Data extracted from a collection
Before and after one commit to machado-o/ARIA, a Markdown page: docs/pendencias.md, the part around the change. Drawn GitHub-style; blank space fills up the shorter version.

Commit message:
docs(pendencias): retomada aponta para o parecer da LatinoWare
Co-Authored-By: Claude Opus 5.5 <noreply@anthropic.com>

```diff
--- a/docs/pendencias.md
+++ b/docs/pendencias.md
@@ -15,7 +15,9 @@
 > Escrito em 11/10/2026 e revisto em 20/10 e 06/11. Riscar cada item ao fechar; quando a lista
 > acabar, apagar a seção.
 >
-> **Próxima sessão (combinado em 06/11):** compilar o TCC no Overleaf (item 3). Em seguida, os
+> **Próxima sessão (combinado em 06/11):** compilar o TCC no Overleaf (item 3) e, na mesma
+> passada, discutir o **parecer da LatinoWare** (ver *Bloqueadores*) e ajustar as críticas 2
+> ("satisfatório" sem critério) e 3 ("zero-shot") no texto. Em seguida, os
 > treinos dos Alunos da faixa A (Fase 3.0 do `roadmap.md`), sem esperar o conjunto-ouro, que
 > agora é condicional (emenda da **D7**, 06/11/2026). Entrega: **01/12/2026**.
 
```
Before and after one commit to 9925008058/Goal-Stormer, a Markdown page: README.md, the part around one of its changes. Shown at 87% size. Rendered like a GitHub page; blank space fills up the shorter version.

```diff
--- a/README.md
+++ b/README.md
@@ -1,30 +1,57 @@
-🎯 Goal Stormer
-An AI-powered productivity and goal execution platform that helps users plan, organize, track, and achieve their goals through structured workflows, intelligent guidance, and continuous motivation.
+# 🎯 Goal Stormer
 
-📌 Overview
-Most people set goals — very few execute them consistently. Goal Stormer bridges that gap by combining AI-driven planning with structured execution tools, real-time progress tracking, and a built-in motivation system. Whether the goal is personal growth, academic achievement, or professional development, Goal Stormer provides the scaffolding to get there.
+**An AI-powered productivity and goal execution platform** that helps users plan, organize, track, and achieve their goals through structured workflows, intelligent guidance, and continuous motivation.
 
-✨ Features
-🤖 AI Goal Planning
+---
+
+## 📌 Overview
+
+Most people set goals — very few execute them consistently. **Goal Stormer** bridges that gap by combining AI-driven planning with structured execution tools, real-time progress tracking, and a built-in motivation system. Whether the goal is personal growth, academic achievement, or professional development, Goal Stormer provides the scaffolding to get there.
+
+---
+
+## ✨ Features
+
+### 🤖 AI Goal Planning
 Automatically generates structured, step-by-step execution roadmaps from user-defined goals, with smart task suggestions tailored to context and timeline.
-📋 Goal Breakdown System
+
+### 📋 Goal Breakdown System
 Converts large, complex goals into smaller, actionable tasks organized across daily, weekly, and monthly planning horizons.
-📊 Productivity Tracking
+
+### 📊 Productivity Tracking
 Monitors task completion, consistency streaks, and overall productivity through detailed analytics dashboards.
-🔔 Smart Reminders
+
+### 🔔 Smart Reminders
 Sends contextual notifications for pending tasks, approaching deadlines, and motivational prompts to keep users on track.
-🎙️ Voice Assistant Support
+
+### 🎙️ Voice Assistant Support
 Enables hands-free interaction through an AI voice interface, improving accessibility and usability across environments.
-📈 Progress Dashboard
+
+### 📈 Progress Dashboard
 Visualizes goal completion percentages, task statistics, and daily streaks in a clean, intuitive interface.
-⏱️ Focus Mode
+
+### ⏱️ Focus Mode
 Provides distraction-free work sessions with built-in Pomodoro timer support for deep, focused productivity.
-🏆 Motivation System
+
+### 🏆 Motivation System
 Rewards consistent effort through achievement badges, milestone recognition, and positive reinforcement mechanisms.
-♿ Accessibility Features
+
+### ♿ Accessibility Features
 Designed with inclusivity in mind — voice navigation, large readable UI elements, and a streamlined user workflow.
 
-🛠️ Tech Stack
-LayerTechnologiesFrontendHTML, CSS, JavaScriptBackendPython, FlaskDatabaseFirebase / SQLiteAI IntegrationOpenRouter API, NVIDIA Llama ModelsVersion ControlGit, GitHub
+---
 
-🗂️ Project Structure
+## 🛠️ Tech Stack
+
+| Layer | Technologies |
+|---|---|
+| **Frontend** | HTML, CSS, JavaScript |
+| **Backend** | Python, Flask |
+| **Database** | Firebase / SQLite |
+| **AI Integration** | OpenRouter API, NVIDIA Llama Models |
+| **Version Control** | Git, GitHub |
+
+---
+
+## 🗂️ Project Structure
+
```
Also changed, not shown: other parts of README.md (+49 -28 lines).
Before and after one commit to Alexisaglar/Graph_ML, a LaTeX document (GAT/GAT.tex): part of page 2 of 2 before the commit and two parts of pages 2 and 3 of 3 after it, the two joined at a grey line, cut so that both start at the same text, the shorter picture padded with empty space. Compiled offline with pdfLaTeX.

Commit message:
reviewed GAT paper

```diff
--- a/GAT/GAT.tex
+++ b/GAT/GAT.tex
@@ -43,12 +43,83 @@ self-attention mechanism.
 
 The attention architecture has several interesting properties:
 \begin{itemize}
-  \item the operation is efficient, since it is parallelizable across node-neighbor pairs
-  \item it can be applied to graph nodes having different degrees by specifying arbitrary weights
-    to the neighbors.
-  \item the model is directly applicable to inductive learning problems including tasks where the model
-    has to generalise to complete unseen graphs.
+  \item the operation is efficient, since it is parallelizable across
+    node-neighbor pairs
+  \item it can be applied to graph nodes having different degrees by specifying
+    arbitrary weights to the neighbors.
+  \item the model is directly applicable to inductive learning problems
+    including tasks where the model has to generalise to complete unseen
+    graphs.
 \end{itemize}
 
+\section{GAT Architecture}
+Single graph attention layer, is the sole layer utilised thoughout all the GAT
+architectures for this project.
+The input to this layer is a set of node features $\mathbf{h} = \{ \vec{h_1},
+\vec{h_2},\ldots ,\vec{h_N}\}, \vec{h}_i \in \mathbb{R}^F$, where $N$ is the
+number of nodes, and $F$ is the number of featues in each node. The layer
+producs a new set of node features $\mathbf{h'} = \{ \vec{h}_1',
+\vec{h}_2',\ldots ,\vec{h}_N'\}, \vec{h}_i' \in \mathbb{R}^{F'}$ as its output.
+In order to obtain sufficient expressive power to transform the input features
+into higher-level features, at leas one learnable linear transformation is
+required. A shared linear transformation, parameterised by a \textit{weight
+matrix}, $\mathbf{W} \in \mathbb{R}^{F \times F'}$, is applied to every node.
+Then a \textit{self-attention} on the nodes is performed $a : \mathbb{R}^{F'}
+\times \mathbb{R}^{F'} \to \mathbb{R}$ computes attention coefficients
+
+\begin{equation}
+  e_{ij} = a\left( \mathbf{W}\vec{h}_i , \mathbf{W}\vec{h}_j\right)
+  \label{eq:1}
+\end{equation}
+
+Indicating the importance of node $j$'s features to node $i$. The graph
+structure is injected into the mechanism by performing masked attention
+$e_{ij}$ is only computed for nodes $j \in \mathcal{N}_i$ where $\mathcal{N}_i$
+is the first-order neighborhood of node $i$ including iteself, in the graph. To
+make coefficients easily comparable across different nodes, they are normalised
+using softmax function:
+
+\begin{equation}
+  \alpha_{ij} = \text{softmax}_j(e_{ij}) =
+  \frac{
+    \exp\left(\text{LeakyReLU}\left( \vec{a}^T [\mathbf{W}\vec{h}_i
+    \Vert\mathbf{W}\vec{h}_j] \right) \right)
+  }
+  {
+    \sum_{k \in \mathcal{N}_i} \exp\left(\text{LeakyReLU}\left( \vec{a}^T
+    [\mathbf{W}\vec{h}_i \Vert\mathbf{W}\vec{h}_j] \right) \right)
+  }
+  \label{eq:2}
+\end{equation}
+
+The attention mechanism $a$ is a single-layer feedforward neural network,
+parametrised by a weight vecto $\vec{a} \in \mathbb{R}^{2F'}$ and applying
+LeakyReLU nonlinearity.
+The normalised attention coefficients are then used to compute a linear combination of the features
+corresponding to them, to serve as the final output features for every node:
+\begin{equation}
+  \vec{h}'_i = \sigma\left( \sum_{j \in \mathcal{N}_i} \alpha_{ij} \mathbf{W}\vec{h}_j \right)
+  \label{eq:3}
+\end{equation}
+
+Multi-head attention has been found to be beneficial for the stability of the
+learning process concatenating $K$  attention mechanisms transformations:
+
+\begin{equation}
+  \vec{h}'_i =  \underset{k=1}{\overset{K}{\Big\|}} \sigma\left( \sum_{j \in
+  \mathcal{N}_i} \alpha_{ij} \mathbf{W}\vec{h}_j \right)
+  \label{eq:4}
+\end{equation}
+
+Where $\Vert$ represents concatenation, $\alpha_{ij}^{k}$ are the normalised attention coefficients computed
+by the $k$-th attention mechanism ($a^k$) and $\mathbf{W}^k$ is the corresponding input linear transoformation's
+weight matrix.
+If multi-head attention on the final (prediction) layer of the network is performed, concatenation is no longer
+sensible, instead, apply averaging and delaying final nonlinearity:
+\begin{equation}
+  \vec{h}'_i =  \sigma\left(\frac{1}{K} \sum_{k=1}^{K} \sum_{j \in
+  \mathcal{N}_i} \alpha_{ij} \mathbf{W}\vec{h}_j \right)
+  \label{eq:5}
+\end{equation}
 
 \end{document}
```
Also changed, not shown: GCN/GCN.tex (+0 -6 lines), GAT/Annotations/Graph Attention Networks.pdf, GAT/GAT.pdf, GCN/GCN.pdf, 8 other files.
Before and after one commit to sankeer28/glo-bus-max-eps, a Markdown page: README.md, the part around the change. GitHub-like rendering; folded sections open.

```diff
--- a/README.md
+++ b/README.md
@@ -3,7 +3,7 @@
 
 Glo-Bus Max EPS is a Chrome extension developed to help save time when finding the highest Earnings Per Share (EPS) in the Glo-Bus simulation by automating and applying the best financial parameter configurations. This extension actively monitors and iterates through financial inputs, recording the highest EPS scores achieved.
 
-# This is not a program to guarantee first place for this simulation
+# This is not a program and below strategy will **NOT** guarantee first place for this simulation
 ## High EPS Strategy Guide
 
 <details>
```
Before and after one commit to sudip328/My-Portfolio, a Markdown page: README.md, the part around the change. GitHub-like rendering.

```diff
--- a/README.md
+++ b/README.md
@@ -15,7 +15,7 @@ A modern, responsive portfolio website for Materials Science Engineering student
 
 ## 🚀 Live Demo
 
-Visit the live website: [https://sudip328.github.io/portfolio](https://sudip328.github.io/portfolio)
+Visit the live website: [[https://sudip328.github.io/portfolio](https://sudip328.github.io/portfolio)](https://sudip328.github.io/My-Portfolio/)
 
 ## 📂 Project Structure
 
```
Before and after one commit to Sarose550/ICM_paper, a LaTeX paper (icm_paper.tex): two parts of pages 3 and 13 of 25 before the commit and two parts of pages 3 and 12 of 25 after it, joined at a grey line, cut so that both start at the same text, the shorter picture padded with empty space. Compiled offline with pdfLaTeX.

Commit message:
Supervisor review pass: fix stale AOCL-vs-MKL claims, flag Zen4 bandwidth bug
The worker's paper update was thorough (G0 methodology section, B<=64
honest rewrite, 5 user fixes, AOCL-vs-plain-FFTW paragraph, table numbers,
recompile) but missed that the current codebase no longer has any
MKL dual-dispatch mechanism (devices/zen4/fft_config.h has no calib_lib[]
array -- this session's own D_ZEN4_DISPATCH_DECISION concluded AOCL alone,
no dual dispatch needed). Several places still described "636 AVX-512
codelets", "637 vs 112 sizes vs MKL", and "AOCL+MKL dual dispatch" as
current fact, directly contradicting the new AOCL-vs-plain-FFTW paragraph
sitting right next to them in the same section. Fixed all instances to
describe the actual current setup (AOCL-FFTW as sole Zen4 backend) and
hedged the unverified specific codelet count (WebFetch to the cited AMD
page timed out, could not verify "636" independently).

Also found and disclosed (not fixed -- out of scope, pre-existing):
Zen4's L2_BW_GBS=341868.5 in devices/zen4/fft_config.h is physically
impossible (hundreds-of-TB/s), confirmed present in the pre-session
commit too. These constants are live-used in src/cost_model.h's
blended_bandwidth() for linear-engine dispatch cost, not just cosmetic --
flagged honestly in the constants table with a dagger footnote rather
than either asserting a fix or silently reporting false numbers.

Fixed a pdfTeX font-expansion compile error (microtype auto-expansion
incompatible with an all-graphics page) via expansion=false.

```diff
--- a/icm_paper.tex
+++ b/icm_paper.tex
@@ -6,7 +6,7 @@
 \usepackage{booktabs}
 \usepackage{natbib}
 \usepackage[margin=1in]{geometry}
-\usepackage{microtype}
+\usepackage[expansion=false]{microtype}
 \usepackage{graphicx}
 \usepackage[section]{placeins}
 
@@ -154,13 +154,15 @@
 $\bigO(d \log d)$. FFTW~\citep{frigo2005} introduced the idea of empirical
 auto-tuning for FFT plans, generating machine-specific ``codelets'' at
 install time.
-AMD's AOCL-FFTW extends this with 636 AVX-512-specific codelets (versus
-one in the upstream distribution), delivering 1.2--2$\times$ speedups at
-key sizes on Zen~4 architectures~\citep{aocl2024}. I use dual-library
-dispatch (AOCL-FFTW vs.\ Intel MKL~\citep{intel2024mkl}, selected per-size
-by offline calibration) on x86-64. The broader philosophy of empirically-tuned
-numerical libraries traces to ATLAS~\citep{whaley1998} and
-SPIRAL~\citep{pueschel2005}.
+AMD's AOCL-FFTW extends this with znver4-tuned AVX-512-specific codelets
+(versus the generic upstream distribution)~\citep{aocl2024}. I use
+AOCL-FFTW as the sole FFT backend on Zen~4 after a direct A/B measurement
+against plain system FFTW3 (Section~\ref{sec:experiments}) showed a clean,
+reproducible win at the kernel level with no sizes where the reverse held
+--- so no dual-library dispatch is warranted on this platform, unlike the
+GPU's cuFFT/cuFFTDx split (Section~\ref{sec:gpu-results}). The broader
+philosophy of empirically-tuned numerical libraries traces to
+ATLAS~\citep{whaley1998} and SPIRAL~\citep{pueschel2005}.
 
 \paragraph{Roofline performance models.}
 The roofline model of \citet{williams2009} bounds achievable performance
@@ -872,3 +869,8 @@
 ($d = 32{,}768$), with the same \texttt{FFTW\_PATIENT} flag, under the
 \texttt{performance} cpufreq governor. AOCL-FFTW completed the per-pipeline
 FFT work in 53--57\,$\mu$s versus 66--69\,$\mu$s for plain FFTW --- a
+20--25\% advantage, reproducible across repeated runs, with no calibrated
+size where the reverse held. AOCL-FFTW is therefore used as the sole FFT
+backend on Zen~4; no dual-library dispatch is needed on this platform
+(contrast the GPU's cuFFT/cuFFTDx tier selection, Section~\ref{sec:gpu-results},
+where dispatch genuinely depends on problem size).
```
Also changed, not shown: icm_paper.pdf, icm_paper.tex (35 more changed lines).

Exercise aim: Check each line above for the string "every" and return those that contain it.

Result of the exercise:
+matrix}, $\mathbf{W} \in \mathbb{R}^{F \times F'}$, is applied to every node.
+corresponding to them, to serve as the final output features for every node:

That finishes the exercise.